The hot kiln gas, which heats the kiln feed by counter-current flow, contains various gaseous or vapour compounds. These are formed from vaporized or disassociated constituents of the kiln feed and the fuel. These are mostly alkali, sulphur and chloride compounds as well as some trace elements like zinc, lead, chromium, cadmium, thallium, mercury and fluoride. The vapour compounds condense in the cooler parts of the kiln or in the preheater or in the downstream installations and deposit on the kiln feed and dust. If the fraction deposited on the kiln feed passes the hot zone of the kiln again and vaporizes, then internal circulations can be formed. The constituents are often carried out of the kiln and preheater area and collected in the gas cleaning system. These constituents are added to the raw meal again with the dust and go back to the kiln. This creates an external recirculating system (e.g. the green line in Figure 5). The internal and external recirculation can be reduced by removing part of the recirculating substances from the system e.g. by a bypass system.


The most important recirculating substances are alkali sulphates and alkali chlorides, which can affect the operation of a cement kiln system. This recirculation system can be found at the high temperature part of the kiln system (red line). They can form an additional melt in the clinker, which influences the flow characteristics of the material in the kiln. [1]

Operation control measurements

The kiln operation is mostly monitored by several measurements:

? Production rate [t/h]
? Operating hours
? Involuntary downtime hours
? Total fuel rate [t/h]
? Specific heat consumption [kcal/kg]
? Proportion of fuel to precalciner / riser [%] ? Secondary air temperature [°C]
? ID fan draft [mmH2O]
? Preheater exhaust gas temperature [°C] ? O2 Kiln feed-end and exhaust gas [Vol.-%] ? Downcomer O2 [%]
? Kiln feed-end material: – LoI [%]

? Kiln drive power [kW]

There are also numerous other process parameters which should be logged. Those data are needed to observe trends, which may indicate problems and to provide necessary mean data for process analyses. Those factors are [2]:

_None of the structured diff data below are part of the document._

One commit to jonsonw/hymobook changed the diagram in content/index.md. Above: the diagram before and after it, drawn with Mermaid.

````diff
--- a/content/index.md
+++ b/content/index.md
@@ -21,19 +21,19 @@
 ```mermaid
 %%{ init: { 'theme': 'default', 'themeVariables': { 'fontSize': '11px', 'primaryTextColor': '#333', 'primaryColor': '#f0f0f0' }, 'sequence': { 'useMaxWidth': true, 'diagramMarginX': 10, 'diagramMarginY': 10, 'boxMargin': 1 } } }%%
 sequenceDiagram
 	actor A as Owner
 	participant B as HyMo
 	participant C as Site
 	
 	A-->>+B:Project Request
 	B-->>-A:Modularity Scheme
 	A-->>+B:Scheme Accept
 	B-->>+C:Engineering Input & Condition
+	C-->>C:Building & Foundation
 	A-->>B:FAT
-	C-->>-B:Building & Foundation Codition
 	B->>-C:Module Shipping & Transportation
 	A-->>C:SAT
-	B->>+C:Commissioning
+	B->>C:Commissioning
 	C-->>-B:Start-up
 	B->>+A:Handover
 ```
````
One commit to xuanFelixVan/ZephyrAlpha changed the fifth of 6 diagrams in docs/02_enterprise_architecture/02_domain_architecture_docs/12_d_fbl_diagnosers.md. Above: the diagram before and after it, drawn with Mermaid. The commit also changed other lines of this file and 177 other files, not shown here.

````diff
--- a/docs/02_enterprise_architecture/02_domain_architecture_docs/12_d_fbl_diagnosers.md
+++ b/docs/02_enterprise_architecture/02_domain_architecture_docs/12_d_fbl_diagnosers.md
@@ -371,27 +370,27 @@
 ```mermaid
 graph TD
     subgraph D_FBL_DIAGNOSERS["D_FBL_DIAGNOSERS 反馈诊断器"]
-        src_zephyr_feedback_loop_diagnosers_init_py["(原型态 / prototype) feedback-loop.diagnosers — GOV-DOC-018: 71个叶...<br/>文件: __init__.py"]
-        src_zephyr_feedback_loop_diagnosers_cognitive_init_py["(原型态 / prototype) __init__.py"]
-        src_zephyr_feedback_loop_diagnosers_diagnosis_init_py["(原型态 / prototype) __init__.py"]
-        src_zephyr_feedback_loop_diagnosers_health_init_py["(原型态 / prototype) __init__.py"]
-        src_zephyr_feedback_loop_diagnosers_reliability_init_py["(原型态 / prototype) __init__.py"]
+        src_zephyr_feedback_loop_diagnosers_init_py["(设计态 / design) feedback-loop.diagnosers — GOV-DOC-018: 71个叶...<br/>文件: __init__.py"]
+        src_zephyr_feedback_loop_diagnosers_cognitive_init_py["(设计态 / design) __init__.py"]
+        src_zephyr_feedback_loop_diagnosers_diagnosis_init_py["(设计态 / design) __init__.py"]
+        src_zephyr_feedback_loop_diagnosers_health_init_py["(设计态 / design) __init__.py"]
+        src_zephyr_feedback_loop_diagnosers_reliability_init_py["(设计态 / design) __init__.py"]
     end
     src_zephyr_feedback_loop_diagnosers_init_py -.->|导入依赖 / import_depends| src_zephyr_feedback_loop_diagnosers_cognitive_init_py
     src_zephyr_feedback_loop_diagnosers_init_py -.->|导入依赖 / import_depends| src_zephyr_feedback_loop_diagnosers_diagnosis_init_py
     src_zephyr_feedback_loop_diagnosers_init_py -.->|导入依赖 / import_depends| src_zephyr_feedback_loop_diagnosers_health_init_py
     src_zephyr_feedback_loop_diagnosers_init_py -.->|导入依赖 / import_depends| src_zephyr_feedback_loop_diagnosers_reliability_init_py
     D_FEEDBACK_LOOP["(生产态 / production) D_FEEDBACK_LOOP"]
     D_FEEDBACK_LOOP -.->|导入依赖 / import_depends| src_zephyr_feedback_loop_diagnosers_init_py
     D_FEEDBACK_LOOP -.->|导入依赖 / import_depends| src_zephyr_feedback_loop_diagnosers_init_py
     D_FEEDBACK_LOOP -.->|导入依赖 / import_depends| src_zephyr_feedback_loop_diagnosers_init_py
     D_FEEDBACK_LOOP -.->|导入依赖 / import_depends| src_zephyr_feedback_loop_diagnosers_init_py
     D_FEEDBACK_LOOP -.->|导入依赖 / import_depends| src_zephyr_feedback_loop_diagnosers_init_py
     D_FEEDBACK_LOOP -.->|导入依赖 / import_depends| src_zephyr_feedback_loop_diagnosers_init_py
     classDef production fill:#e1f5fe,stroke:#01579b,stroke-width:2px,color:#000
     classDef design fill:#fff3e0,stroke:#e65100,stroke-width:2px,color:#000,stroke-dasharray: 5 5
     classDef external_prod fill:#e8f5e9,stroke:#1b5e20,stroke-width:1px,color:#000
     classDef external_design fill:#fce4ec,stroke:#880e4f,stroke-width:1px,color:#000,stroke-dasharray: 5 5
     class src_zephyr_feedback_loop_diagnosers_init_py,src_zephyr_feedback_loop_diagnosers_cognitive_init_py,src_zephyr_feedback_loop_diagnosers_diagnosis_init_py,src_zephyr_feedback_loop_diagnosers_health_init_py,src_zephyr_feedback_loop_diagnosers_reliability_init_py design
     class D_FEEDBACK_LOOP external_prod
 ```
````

? Primary air tip velocity [m/sec]
? Specific kiln volume loading [%]
? Gas velocity in burning zone [m/sec]
? Specific heat loading of burning zone [kcal/h per m² of effective burning zone cross-section area]
? Cooler air [Nm³/h per m² grate area]
? Cooler + primary air [Nm³ per kg clinker]
? Temperature, pressure and oxygen profile of preheater ? NOx and CO in the waste gas

Clinker cooling

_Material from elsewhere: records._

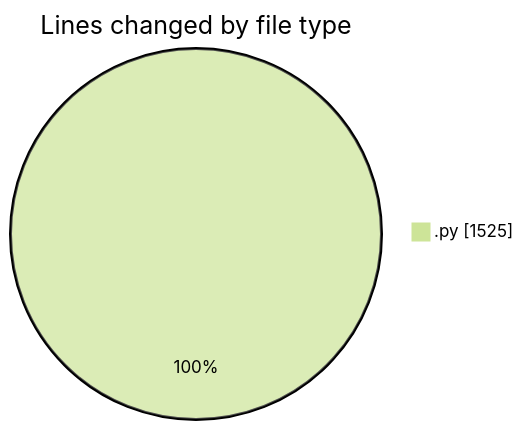
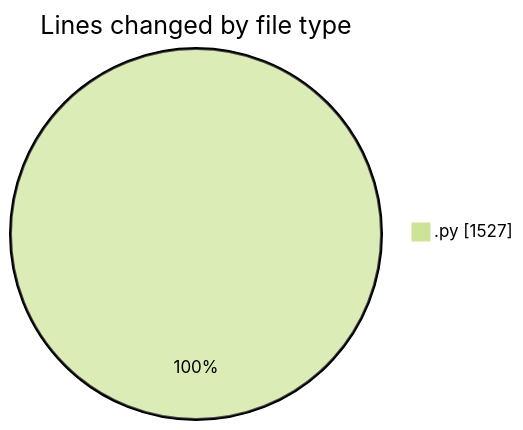
One commit to julien-gomy/code-tracking changed the first of 2 diagrams in 2025-10-15/eventscop-api-guide__workspace_/README.md. Above: the diagram before and after it, drawn with Mermaid (forest theme). The commit also changed other lines of this file and 1 other file, not shown here.

````diff
--- a/2025-10-15/eventscop-api-guide__workspace_/README.md
+++ b/2025-10-15/eventscop-api-guide__workspace_/README.md
@@ -23,5 +23,5 @@
 ```mermaid
 pie showData
 title Lines changed by file type
-".py" : 1525
+".py" : 1527
 ```
````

The cooling process influences the structure of the clinker, its mineralogical composition as well as the grind ability and in consequence the quality of the produced cement.
The speed of clinker cooling has an influence on the ratio of crystalline and melting phases in the clinker. During slow cooling almost all clinker components are formed of crystals, whereas fast cooling delays the formation of crystals and avoids the generation of the melting phase. A typical value of melting phase in clinkers from rotary kilns is in the range from 20 – 25 mass-%. Additional fast cooling prevents the crystal growing and has also an influence on the formation of the periclase crystals (MgOfree). The faster the cooling of clinker, the smaller the periclase crystals grow, which emerge by crystallization of the melting phase. A typical size of fast cooled clinker is in the range from 5 – 8 µm. Slow cooled ones have up to 60 µm large crystals [5].
It is reported that the best clinker is obtained by cooling slowly to 1250 °C followed by rapid cooling [4]. A summary of the effects of cooling rate on the clinker phase and their properties can be seen in Figure 6.

Figure 6: Effect of cooling rate on cement properties and phases [4].

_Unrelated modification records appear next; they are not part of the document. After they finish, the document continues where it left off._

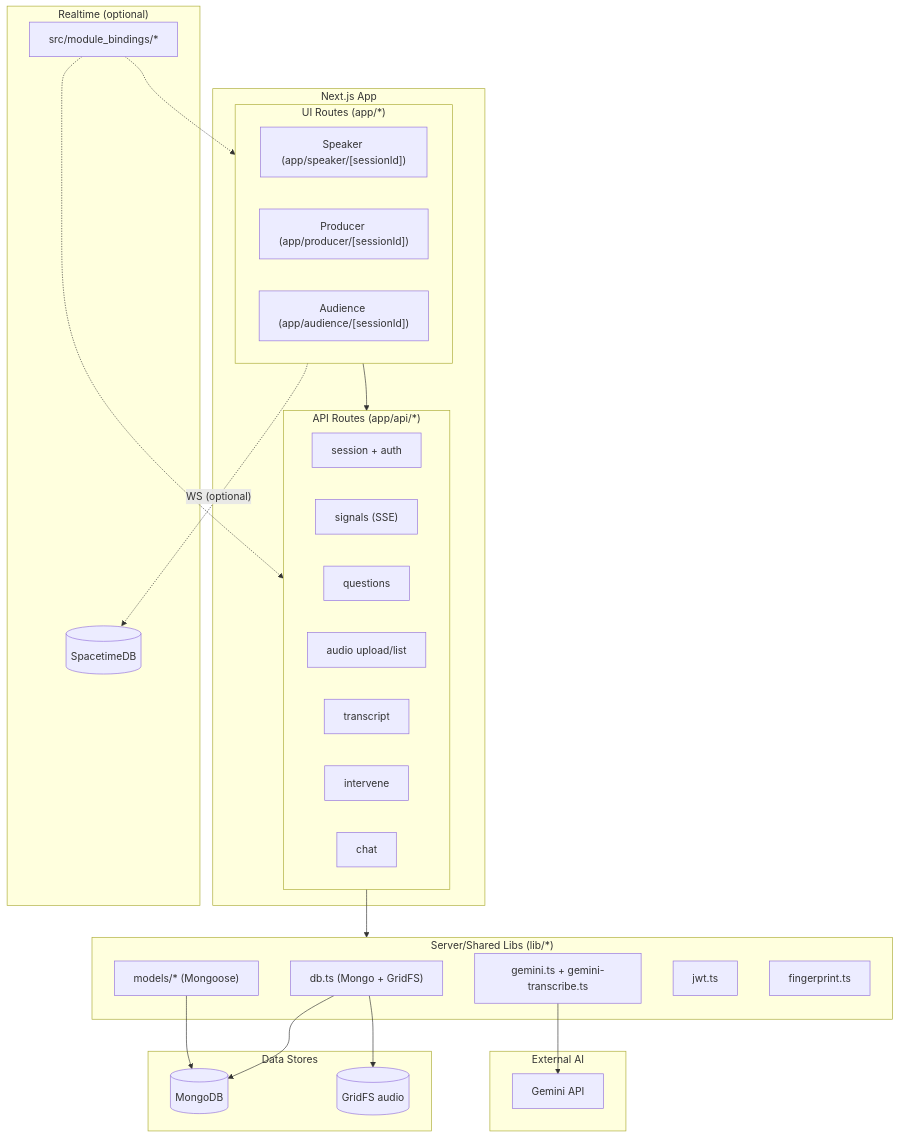
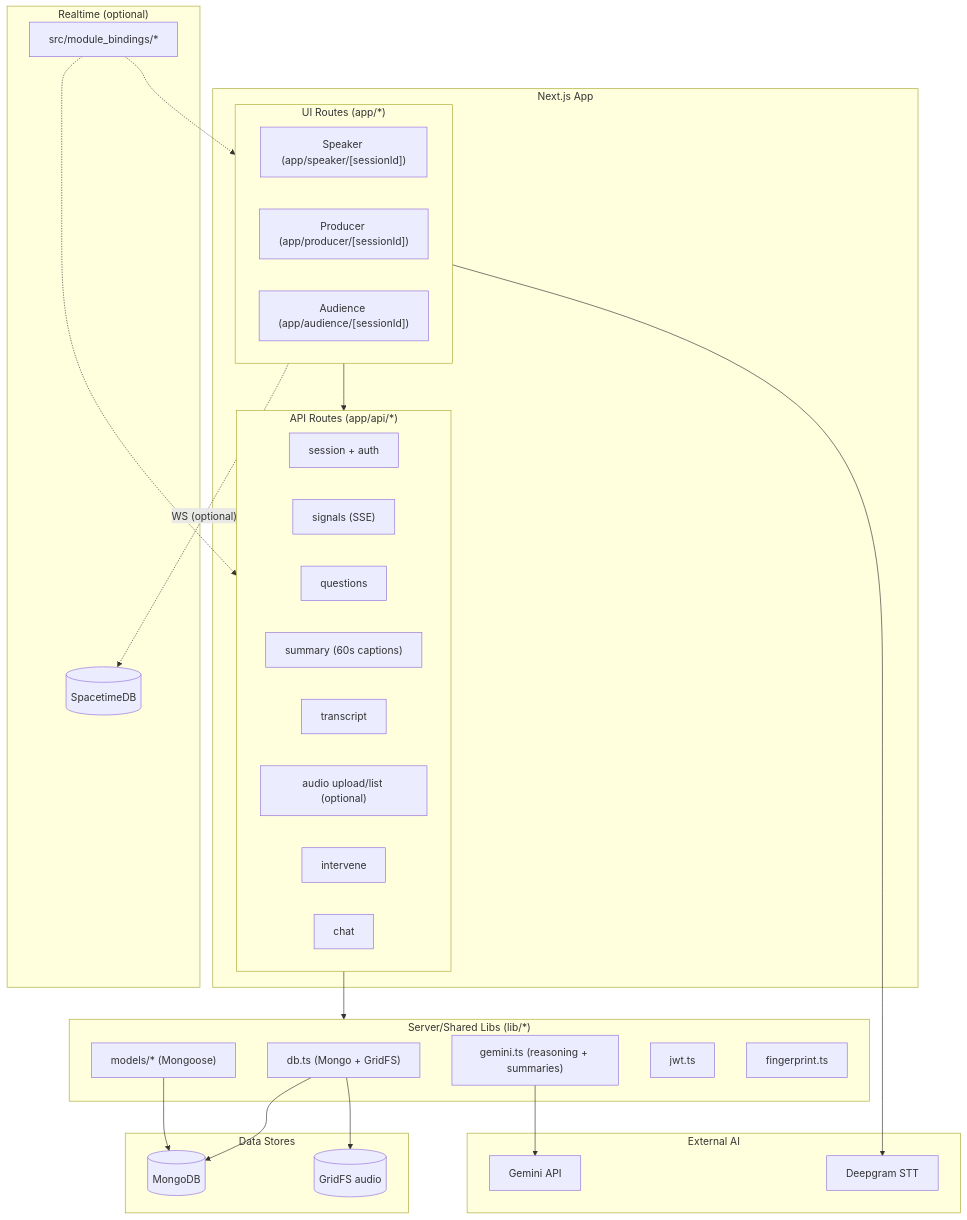
One commit to arvinder004/PULSE_HACKBYTE4.0 changed the second of 8 diagrams in PULSE_ARCHITECTUREPLAN.md. Above: the diagram before and after it, drawn with Mermaid. The commit also changed other lines of this file and 14 other files, not shown here.

````diff
--- a/PULSE_ARCHITECTUREPLAN.md
+++ b/PULSE_ARCHITECTUREPLAN.md
@@ -77,54 +81,57 @@
 ```mermaid
 flowchart TB
   subgraph NextApp["Next.js App"]
     subgraph UI["UI Routes (app/*)"]
       SpeakerUI["Speaker (app/speaker/[sessionId])"]
       ProducerUI["Producer (app/producer/[sessionId])"]
       AudienceUI["Audience (app/audience/[sessionId])"]
     end
     subgraph API["API Routes (app/api/*)"]
       SessionAPI["session + auth"]
       SignalsAPI["signals (SSE)"]
       QuestionsAPI["questions"]
-      AudioAPI["audio upload/list"]
+      SummaryAPI["summary (60s captions)"]
       TranscriptAPI["transcript"]
+      AudioAPI["audio upload/list (optional)"]
       InterveneAPI["intervene"]
       ChatAPI["chat"]
     end
   end
 
   subgraph Lib["Server/Shared Libs (lib/*)"]
     DB["db.ts (Mongo + GridFS)"]
     Models["models/* (Mongoose)"]
-    GeminiLib["gemini.ts + gemini-transcribe.ts"]
+    GeminiLib["gemini.ts (reasoning + summaries)"]
     AuthLib["jwt.ts"]
     Fingerprint["fingerprint.ts"]
   end
 
   subgraph Data["Data Stores"]
     Mongo[(MongoDB)]
     GridFS[(GridFS audio)]
   end
 
   subgraph Realtime["Realtime (optional)"]
     STDB[(SpacetimeDB)]
     Bindings["src/module_bindings/*"]
   end
 
   subgraph External["External AI"]
     Gemini[Gemini API]
+    Deepgram[Deepgram STT]
   end
 
   UI --> API
   API --> Lib
 
   DB --> Mongo
   DB --> GridFS
   Models --> Mongo
 
   GeminiLib --> Gemini
+  UI --> Deepgram
 
   UI -. "WS (optional)" .-> STDB
   Bindings -.-> UI
   Bindings -.-> API
 ```
````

Clinker cooler types

Clinker coolers can be found basically in three different types. They are built as grate, rotary or planetary coolers (Figure 7). The coolers differ mainly in the type of heat transfer, the length and the design of pre-cooling zone (see the dot and dash line in Figure 7), the clinker inlet temperature and the controllability.

The rotary coolers (Rohrkühler) are the older ones. The heat transfer of the hot clinker to the cooling air occurs by counter current flow. The pre-cooling zone is longer than the one from the grate coolers (Rostkühler), which decreases the clinker inlet temperature (1400 –> 1200 °C). The rotary cooler has an independent adjustable rotation speed from the rotary kiln. A summary of essential technology data of rotary coolers can be found in Table 3.

Table 3: Essential technical data of rotary coolers [6].

The planetary coolers (Satellitenkühler) consist of nine to eleven cooling tubes attached around the perimeter of the kiln tube. The heat transfer also takes place by counter current flow like the rotary coolers. This cooler cannot be adjusted. The specific cooling air quantity is identical with the amount of combustion air. Caused by a longer pre-cooling zone the clinker inlet temperature is lower compared to rotary coolers. Table 4 shows essential technology data for this type of cooler.

A grate cooler is nowadays the usual cooler type. In this cooler the clinker bed is transported on a grate, which is cooled by transverse flow of air. This type of cooler requires more cooling air than is needed for the combustion. The cooler exhaust air can be used e.g. for drying the raw material. Table 5 presents the relevant information about the technology of grate coolers.

Principle design and process technology features of modern grate coolers

Fixed inlet areas

The fixed inlet of a cooler is the most important interface between the rotary kiln discharge and the clinker cooler. Almost all cooler manufacturers use a fixed inlet area with direct aeration to improve the thermal efficiency of the cooler system and to increase the availability of the grate plates in the hot zone. But the static inlet also increases the risk of the formation of a “Snowman”, which is further strengthened by using more and more secondary fuels [7].

Grate plate development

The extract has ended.